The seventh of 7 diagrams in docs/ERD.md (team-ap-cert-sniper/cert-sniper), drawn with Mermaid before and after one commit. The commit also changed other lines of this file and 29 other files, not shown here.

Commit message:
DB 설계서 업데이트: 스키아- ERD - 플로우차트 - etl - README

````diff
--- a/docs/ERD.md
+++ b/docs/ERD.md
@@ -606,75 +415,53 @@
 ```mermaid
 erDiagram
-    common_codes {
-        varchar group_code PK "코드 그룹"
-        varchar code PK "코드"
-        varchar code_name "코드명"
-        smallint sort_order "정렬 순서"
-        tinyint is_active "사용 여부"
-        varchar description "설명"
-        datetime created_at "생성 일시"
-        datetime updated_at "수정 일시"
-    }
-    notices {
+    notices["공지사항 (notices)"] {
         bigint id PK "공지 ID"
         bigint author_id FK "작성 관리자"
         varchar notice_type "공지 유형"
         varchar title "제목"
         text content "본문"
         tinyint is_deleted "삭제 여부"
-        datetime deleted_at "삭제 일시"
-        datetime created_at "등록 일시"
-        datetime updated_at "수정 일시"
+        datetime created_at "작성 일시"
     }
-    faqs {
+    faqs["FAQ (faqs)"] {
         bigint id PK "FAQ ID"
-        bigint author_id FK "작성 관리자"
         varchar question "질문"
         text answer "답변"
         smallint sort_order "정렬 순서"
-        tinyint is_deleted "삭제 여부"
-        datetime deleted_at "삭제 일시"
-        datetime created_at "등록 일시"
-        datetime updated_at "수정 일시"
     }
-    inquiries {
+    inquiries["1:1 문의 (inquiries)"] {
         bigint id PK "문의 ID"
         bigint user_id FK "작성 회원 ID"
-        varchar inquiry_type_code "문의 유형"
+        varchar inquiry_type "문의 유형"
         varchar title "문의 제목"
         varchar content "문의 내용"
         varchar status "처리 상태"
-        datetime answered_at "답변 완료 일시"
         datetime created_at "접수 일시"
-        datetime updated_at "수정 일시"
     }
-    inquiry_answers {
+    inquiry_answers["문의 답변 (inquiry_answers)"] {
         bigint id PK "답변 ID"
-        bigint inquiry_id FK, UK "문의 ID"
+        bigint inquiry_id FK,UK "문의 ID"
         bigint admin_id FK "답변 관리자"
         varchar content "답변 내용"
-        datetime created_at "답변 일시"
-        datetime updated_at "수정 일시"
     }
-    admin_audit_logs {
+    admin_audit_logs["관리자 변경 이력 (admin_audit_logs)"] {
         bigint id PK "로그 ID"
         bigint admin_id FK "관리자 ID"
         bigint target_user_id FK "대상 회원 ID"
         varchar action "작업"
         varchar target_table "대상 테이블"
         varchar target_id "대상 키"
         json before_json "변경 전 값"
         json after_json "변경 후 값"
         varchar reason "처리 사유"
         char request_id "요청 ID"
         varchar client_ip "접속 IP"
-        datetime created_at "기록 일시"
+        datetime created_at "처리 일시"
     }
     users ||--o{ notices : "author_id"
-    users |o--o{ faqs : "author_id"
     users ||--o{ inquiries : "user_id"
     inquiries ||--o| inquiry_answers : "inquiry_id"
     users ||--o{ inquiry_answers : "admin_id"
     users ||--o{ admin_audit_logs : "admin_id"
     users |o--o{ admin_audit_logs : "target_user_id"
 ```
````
#####
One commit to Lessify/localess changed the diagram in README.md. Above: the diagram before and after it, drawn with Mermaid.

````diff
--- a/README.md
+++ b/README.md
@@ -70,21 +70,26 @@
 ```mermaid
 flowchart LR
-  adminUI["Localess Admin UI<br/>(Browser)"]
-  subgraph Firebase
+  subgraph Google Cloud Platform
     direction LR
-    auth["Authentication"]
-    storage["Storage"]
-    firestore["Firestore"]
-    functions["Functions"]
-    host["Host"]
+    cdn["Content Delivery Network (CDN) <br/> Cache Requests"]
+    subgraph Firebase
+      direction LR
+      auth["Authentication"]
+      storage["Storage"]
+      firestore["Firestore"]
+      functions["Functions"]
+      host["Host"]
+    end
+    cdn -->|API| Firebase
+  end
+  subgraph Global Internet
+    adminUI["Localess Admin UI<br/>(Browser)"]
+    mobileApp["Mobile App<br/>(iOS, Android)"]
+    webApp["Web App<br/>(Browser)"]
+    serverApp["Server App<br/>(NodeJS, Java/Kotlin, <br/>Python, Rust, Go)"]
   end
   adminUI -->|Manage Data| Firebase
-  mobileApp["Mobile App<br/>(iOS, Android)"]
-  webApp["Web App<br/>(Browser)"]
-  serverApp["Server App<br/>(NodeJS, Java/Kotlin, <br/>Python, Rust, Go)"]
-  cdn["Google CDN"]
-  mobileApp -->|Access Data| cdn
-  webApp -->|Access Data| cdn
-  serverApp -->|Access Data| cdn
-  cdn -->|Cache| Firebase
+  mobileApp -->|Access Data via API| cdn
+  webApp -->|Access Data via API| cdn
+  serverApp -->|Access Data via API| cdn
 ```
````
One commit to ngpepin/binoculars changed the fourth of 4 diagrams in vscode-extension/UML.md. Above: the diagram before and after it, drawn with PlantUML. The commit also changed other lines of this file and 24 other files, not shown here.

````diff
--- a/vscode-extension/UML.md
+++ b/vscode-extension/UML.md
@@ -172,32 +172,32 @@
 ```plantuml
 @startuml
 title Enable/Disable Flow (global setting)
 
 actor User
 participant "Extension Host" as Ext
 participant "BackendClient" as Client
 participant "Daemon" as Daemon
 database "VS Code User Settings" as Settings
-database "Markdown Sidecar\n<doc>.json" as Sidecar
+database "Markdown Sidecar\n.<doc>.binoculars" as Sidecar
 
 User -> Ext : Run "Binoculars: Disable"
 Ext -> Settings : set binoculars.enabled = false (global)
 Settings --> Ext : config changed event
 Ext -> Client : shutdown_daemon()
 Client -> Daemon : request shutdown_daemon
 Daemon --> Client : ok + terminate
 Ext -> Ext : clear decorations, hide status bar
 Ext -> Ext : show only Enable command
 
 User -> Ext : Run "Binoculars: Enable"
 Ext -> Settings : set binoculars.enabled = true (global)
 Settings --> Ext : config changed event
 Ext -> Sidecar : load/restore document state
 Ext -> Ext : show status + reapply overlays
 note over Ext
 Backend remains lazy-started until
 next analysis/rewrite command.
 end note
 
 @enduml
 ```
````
#####
• WHAT NEEDS TO BE DONE: From the material above, gather all lines that include the string "Markdown" and copy them.

• EXERCISE RESPONSE:
-database "Markdown Sidecar\n<doc>.json" as Sidecar
+database "Markdown Sidecar\n.<doc>.binoculars" as Sidecar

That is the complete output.